Because a lot of these stories don't. They just simply are. Aug 22, Ryandake rated it really liked it. Out There on the Edge is a very very good place to be: reaching to that space is stretching, is moving arthritic thought processes, is growth, and a number of the stories in this book will encourage you, like a really good yoga teacher, on that path. View 1 comment. Mar 27, samkrunch rated it really liked it. So, I liked this more than How to Live Safely. My favorites -- Warning! There are possible spoilers ahead.
Standard Loneliness Package: A company has developed a technology for transferring emotional experiences.. It was sorta funny and sad. Yeah … Inventory: This wasn't really a story. It reminded me of some of my old depressing blog posts from a bygone era, but I guess I liked that -- incoherent thoughts. It's clearly the work of a scifi geek who knows how to twist pop culture tropes into melancholy meditations on the nature of consciousness. How to Live Safely in a Science Fiction Universe is one of the trippiest and most thoughtful novels I've read all year, one that begs for a single sit-down experience even if you're left with a major head rush after the fact for having gulped down so many ideas in a solitary swoop.
Yu's literary pyrotechnics come in a marvelously entertaining and accessible package, featuring a reluctant, time machine-operating hero on a continual quest to discover what really happened to his missing father, a mysterious book possibly answering all, and a computer with the most idiosyncratic personality since HAL or Deep Thought. Like the work of Richard Powers. How to Live Safely in a Science Fictional Universe fuses the scientific and the emotional in ways that bring about something new.
It is a wonderfully stunning, brilliant work of science fiction that goes to the heart of self-realization, happiness and connections. Yu has accomplished something remarkable in this book, blending science fiction universes with his own, alternative self's life, in a way, breaking past the bonds of the page and bringing the reader right into the action. Simply, this is one of the absolute best time travel stories. Wells or the Doctor Who television series.
There are times when he starts off a paragraph about chronodiegetics that just sounds like pseudo-scientific gibberish meant to fill in some space. That happened more than once for me. There are so many sections here and there that I found myself wanting to share with somebody: Here—read this paragraph! Look at this sentence! Ok, now check this out! A fascinating, philosophical and disorienting thriller about life and the context that gives it meaning.

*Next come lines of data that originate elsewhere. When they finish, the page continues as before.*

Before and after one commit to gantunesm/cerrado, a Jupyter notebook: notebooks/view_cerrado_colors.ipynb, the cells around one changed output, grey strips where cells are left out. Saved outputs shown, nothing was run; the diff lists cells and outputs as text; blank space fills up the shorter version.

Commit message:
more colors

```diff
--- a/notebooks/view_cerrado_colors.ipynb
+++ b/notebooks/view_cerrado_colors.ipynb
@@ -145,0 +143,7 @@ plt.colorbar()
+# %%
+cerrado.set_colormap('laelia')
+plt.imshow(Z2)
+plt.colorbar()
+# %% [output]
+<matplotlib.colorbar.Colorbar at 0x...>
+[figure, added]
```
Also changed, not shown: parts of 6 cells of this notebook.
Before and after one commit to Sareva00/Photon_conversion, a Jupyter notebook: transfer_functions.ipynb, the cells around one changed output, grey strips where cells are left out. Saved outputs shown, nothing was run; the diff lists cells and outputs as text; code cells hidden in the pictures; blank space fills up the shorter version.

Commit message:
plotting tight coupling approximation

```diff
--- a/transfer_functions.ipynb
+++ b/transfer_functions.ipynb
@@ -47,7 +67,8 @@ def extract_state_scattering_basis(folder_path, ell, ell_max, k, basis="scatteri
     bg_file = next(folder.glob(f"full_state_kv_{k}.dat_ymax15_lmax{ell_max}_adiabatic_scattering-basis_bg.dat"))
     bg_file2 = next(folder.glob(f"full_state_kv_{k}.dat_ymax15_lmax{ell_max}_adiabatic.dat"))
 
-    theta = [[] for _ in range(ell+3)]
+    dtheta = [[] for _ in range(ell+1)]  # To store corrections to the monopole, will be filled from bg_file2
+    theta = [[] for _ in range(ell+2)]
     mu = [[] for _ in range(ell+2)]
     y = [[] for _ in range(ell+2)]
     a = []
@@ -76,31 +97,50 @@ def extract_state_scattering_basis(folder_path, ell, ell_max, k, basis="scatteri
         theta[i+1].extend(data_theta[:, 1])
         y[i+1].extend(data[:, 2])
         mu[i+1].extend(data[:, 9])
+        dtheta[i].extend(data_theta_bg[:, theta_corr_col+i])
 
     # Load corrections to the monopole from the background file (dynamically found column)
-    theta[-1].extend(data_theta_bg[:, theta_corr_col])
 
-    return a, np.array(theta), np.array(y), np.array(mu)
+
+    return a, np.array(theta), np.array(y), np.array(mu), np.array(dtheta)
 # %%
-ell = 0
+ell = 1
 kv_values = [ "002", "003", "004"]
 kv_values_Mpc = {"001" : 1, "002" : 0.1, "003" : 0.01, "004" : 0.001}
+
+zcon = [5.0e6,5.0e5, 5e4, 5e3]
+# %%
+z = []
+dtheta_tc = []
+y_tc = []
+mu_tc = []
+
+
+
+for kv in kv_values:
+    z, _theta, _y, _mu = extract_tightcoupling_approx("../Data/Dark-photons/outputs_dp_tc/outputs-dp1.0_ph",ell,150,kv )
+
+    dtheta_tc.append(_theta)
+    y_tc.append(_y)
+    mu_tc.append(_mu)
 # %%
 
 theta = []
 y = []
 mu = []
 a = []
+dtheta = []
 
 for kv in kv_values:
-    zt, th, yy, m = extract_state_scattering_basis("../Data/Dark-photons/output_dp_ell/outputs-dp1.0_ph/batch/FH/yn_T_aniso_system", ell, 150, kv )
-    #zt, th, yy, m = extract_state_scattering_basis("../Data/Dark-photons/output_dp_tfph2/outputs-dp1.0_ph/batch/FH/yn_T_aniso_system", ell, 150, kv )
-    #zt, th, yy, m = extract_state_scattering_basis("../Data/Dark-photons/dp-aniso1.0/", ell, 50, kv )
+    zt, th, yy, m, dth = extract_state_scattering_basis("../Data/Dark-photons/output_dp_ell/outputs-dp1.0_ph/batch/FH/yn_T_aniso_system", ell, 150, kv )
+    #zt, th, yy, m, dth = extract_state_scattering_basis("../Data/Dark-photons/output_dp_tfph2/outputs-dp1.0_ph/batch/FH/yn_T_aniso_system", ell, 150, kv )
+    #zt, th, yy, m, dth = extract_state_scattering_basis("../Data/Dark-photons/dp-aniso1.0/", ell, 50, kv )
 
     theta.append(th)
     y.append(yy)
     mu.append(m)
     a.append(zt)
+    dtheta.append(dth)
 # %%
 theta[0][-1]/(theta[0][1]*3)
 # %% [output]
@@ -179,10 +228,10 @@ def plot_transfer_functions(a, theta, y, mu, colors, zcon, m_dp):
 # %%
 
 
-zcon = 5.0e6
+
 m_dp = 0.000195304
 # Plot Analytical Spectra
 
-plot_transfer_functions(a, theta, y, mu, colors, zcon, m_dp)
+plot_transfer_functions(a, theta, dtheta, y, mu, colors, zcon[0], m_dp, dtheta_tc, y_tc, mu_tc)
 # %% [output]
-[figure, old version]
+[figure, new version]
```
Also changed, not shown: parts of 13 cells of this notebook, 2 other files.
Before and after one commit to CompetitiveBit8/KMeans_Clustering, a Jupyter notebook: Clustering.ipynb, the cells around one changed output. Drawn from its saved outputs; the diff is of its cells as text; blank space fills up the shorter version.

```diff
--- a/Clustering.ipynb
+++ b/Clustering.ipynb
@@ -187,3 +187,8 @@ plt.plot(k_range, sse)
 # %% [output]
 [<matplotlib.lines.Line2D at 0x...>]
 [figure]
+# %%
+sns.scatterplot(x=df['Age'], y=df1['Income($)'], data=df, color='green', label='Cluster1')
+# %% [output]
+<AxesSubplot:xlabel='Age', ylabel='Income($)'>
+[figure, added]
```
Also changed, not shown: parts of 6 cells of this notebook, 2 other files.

If I could go back in time and read it earlier, I would. This book is awesome. Charles Yu has built a strange, beautiful, intricate machine, with a pulse that carries as much blood as it does electricity. Bends time, mind, and genre.